  15. Machining isn't stress free, ooman. Cutting a groove will produce different stresses than those made by a button. Which is the better process depends upon many things and there isn't s specific right or wrong answer. Most would assert that cut rifling is the pinnacle of rifling technologies but .... Consider the button process for a moment. An oversize carbide button is pulled through an slightly undersize bore, forcing it to take up a new shape. That will certainly leave stresses in the barrel. However, those stresses will be putting the surface of the bore into compression which can be quite a nice situation to be in when you then pressurise the barrel to, say, 55,00 psi. Before any crack can open up and try to blow the barrel apart it has to overcome that residual compressive stress... In addition, the action of the button as it passes through the bore will have tendency to deform each individual grain of steel in the vicinity of each grain boundary and partially close up exposed grain boundaries. That gives a smaller surface area of grain boundaries for those supersonic, 2,000 degree plus, erosive / corrosive propellant gases to work on. In practical terms, a well made barrel from a recognised maker will almost always be capable of better performance than the user, irrespective of the rifling technique. If money were no object, and we were a good enough shot to justify the cost, we'd have our barrels made from a PH grade stainless steel by cold flow forming and then clean them once in a blue moon.

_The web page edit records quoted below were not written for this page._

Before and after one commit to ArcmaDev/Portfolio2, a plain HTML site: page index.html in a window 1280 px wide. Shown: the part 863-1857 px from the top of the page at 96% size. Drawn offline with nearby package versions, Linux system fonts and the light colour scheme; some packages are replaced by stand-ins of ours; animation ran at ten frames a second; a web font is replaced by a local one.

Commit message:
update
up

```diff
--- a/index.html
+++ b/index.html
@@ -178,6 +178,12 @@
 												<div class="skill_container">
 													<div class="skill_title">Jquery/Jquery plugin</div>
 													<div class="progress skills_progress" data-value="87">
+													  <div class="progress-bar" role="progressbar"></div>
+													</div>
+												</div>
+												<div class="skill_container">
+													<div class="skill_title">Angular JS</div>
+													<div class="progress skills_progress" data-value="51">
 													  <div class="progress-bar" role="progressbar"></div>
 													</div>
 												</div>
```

×

Important Information

By using this site, you agree to our Terms of Use and Privacy Policy